A new study found that having been prescribed an antidepressant previously was associated with an increased risk of depressive relapse.
Researchers review nine previously studied psychosocial approaches and call for more high-quality trials treating schizophrenia with minimal to no antipsychotics.
Critical disability studies and decolonial analyses take on structural oppression and challenge concepts of normality, mental health, and ability.
A recently published article illustrates how the concept of neuroplasticity has been used to explain social inequalities, like poverty, by linking them to biomarkers in the brain.
MIA’s Hannah Emerson interviews Comas-Díaz on the need for culturally competent care in a medicalized and individualistic society.
A new study debunks the theory that depression is associated with brain asymmetry.
First-of-its-kind study explores patient perspectives surrounding five major psychiatric diagnoses to inform revisions to clinical guidelines.
Researchers investigate service users' lived experiences and their views on mental disorder classifications.
Social scientists explore how psychiatry’s use of biotechnology is being used to reinvent and secure the idea of the disordered brain
The rate of death due to heart-related problems is more than double the rate in the general population after psychiatric hospitalization.
The addition of fluoxetine to CBT did not further reduce depressive symptoms in young people with moderate-to-severe depression.
Clinical mental health research that includes community participation circumvents problems with traditional research.
MIA’s Justin Karter interviews critical psychiatrist and philosopher Pat Bracken about the necessity of challenging received wisdom.
Drawing on the relationship between nature and wellbeing, researchers propose a model to improve community environments to improve mental health.
Researchers explore how the processes of colonization may impact the well-being of indigenous populations today.
Identification, discussion of neighborhood structures cultivates connection, illustrates patients’ subjective experiences.
The approval of the digital antipsychotic may open the door for more pharmaceutical company profits without evidence of benefits to patients.

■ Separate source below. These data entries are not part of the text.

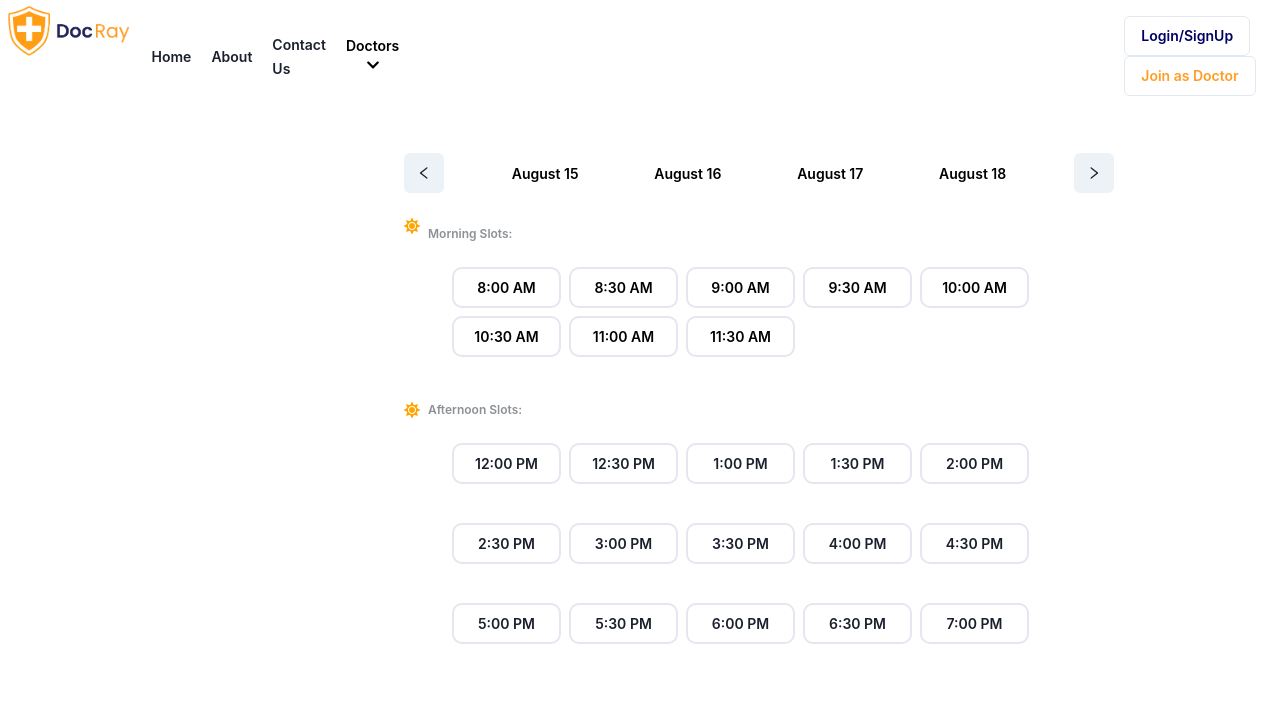
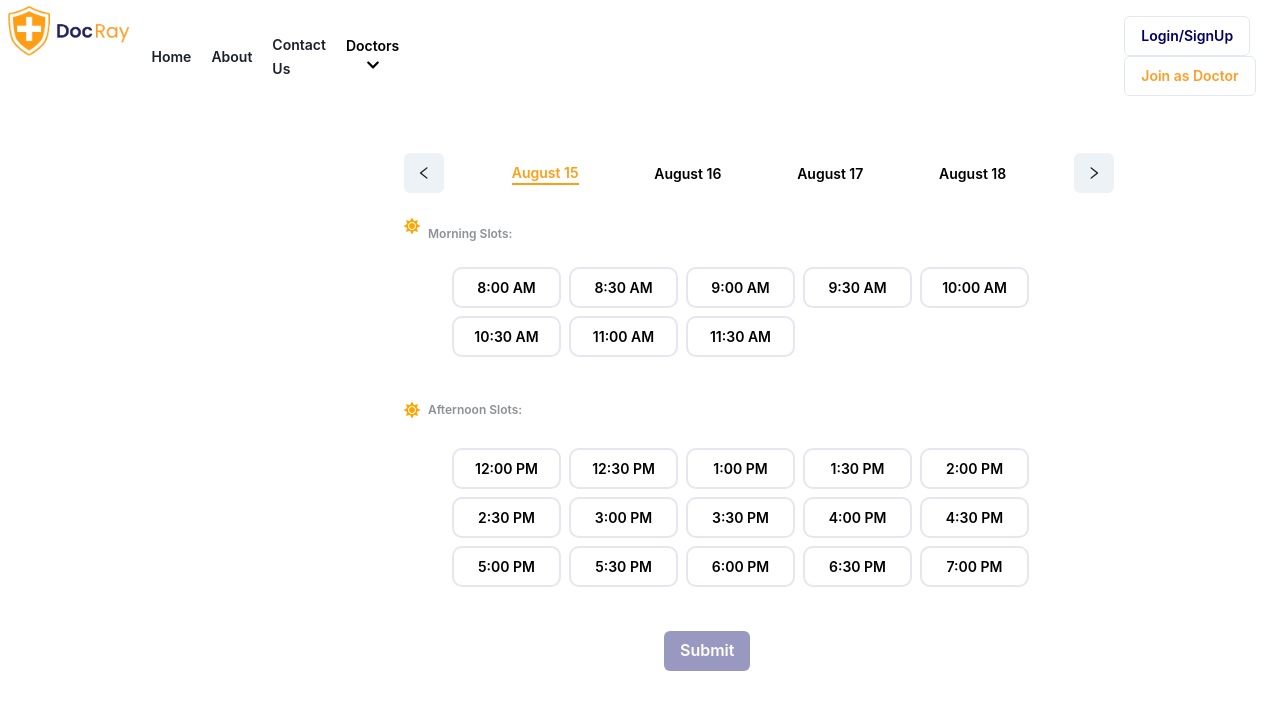
Before and after one commit to UsamaGhazan/DOCRAY, a React (Create React App) app in the folder frontend/: page /setAvailability in a window 1280 px wide. Shown: the top 710 px of the page. Built offline with nearby package versions, Linux system fonts and the light colour scheme.

Commit message:
Setavailabilityscreen bugfix

```diff
--- a/frontend/src/Screens/DoctorScreens/SetAvailabilityScreen.js
+++ b/frontend/src/Screens/DoctorScreens/SetAvailabilityScreen.js
@@ -2,7 +2,16 @@
 import { AiOutlineRight, AiOutlineLeft } from 'react-icons/ai';
 import { FaSun } from 'react-icons/fa';
 import { useDispatch, useSelector } from 'react-redux';
-import { IconButton, Text, Flex, Box, Icon, HStack } from '@chakra-ui/react';
+import {
+  IconButton,
+  Text,
+  Flex,
+  Box,
+  Icon,
+  HStack,
+  Button,
+} from '@chakra-ui/react';
+import axios from 'axios';
 
 const timeSlots = [
   '8:00 AM',
@@ -31,12 +40,16 @@
 ];
 const formatDate = date => {
   const options = { month: 'long', day: 'numeric' };
+
   return new Date(date).toLocaleDateString(undefined, options);
 };
 const SetAvailabilityScreen = () => {
   const dispatch = useDispatch();
   const [startDate, setStartDate] = useState(new Date());
-  const [selectedDate, setSelectedDate] = useState(formatDate(new Date()));
+  const defaultDate = new Date().toLocaleDateString(undefined, {
+    timeZone: 'UTC',
+  });
+  const [selectedDate, setSelectedDate] = useState(defaultDate);
   const { loading, data, error } = useSelector(store => store.patientAppt);
   const [selectedTime, setSelectedTime] = useState({});
 
@@ -59,6 +72,7 @@
   };
 
   const handleDateClick = date => {
+    console.log('handle date click ', date);
     setSelectedDate(date.toLocaleDateString(undefined, { timeZone: 'UTC' }));
     setSelectedTime(prevSelectedTime => {
       const updatedTime = { ...prevSelectedTime };
@@ -71,9 +85,6 @@
     });
   };
 
-  // const handleSlotClick = timeSlot => {
-  // selectedTime.map(slot=>slot.date===selectedDate?setSelectedTime([...slot,{date:selectedDate,time:[...slot.time,timeSlot]}]))
-  // };
   const handleSlotClick = timeSlot => {
     setSelectedTime(prevSelectedTime => {
       const updatedTime = { ...prevSelectedTime };
@@ -82,11 +93,18 @@
         updatedTime[selectedDate] = [];
       }
 
-      updatedTime[selectedDate] = [...updatedTime[selectedDate], timeSlot];
+      const timeIndex = updatedTime[selectedDate].indexOf(timeSlot);
+
+      if (timeIndex === -1) {
+        updatedTime[selectedDate].push(timeSlot); // Add the time slot
+      } else {
+        updatedTime[selectedDate].splice(timeIndex, 1); // Remove the time slot
+      }
 
       return updatedTime;
     });
   };
+
   useEffect(() => {
     console.log('Selected Date ', selectedDate);
     if (selectedTime[selectedDate] && selectedTime[selectedDate].length > 0) {
@@ -94,6 +112,35 @@
     }
   }, [selectedDate, selectedTime]);
 
+  // Checking if any times are selected for the given dates
+
+  const hasSelectedTime = () => {
+    for (const date in selectedTime) {
+      if (selectedTime[date].length > 0) {
+        return true;
+      }
+    }
+    return false;
+  };
+
+  const handleSubmit = () => {
+    const selectedSlots = [];
+    for (const date in selectedTime) {
+      selectedSlots.push({ date, time: selectedTime[date] });
+    }
+    console.log(selectedSlots);
+    // Prepare your Axios request here
+    // For example:
+    // axios.post('/api/schedule', selectedSlots)
+    //   .then(response => {
+    //     console.log('Successfully submitted:', response.data);
+    // You can handle success actions here
+    //   })
+    //   .catch(error => {
+    //     console.error('Error submitting:', error);
+    // You can handle error actions here
+    //   });
+  };
   return (
     <Box
       width="742px"
@@ -175,11 +222,7 @@
                   alignItems="center"
                   justifyContent="center"
                   textAlign="center"
-                  cursor={
-                    selectedTime[selectedDate]?.includes(timeslot)
-                      ? 'not-allowed'
-                      : 'pointer'
-                  }
+                  cursor="pointer"
                   _hover={{
                     color: selectedTime[selectedDate]?.includes(timeslot)
                       ? 'initial'
@@ -187,19 +230,24 @@
                     borderColor: selectedTime[selectedDate]?.includes(timeslot)
                       ? 'initial'
                       : '#FF9E15',
-                    transition: 'all 0.5s ease-in-out',
+                    transition: 'all 0.2s ease-in-out',
                   }}
                   fontSize={14}
                   fontWeight={600}
-                  onClick={() => {
-                    if (!selectedTime[selectedDate]?.includes(timeslot)) {
-                      handleSlotClick(timeslot);
-                    }
-                  }}
+                  onClick={() => handleSlotClick(timeslot)} // Handle the click
                   style={{
                     color: selectedTime[selectedDate]?.includes(timeslot)
-                      ? 'gray'
+                      ? 'white'
                       : 'black',
+                    // Add a class to indicate selected slots for styling
+                    backgroundColor: selectedTime[selectedDate]?.includes(
+                      timeslot
+                    )
+                      ? '#FF9E15'
+                      : 'white',
+                    borderColor: selectedTime[selectedDate]?.includes(timeslot)
+                      ? '#FF9E15'
+                      : '#E6E5F0',
                   }}
                   // Add a class to indicate disabled slots for styling
                   className={
@@ -222,7 +270,7 @@
             Afternoon Slots:
           </Text>
         </HStack>
-        <Flex flexWrap="wrap" mt={47} ml="44px">
+        <Flex flexWrap="wrap" mt={83} ml="44px">
           {timeSlots.map((timeslot, index) => {
             const formattedStartTime = timeslot;
 
@@ -242,14 +290,31 @@
                   textAlign="center"
                   cursor="pointer"
                   _hover={{
-                    color: '#FF9E15',
-                    borderColor: '#FF9E15',
-                    transition: 'all 0.5s ease-in-out',
+                    color: selectedTime[selectedDate]?.includes(timeslot)
+                      ? 'initial'
+                      : '#FF9E15',
+                    borderColor: selectedTime[selectedDate]?.includes(timeslot)
+                      ? 'initial'
+                      : '#FF9E15',
+                    transition: 'all 0.2s ease-in-out',
                   }}
                   fontSize={14}
                   fontWeight={600}
-                  mt={35}
-                  onClick={() => handleSlotClick(timeslot)}
+                  onClick={() => handleSlotClick(timeslot)} // Handle the click
+                  style={{
+                    color: selectedTime[selectedDate]?.includes(timeslot)
+                      ? 'white'
+                      : 'black',
+                    // Add a class to indicate selected slots for styling
+                    backgroundColor: selectedTime[selectedDate]?.includes(
+                      timeslot
+                    )
+                      ? '#FF9E15'
+                      : 'white',
+                    borderColor: selectedTime[selectedDate]?.includes(timeslot)
+                      ? '#FF9E15'
+                      : '#E6E5F0',
+                  }}
                 >
                   {formattedStartTime}
                 </Box>
@@ -259,6 +324,18 @@
             return null;
           })}
         </Flex>
+        <Button
+          mt={10}
+          bg="button.60"
+          _hover={{ bg: '#000033' }}
+          _active={{ bg: '#000033' }}
+          onClick={handleSubmit}
+          color="white"
+          ml={'260'}
+          isDisabled={!hasSelectedTime()} // Disable the button if no times are selected
+        >
+          Submit
+        </Button>
       </Box>
     </Box>
   );
--- a/frontend/src/theme.js
+++ b/frontend/src/theme.js
@@ -8,7 +8,7 @@
     },
     button: {
       50: '#ff9e24',
-      100: '#000066',
+      60: '#000066',
     },
   },
   fonts: {
```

Researchers find that efforts to integrate the Cambodian idiom baksbat (broken courage) into local mental health care may have served to pathologize adaptive responding.
Analysis suggests that Open Dialogue aligns with human rights-based perspectives on mental health care.
MIA’s Ayurdhi Dhar interviews Diana Kopua about the Mahi a Atua approach, the global mental health movement, and the importance of language and narratives in how we understand our world and ease our suffering.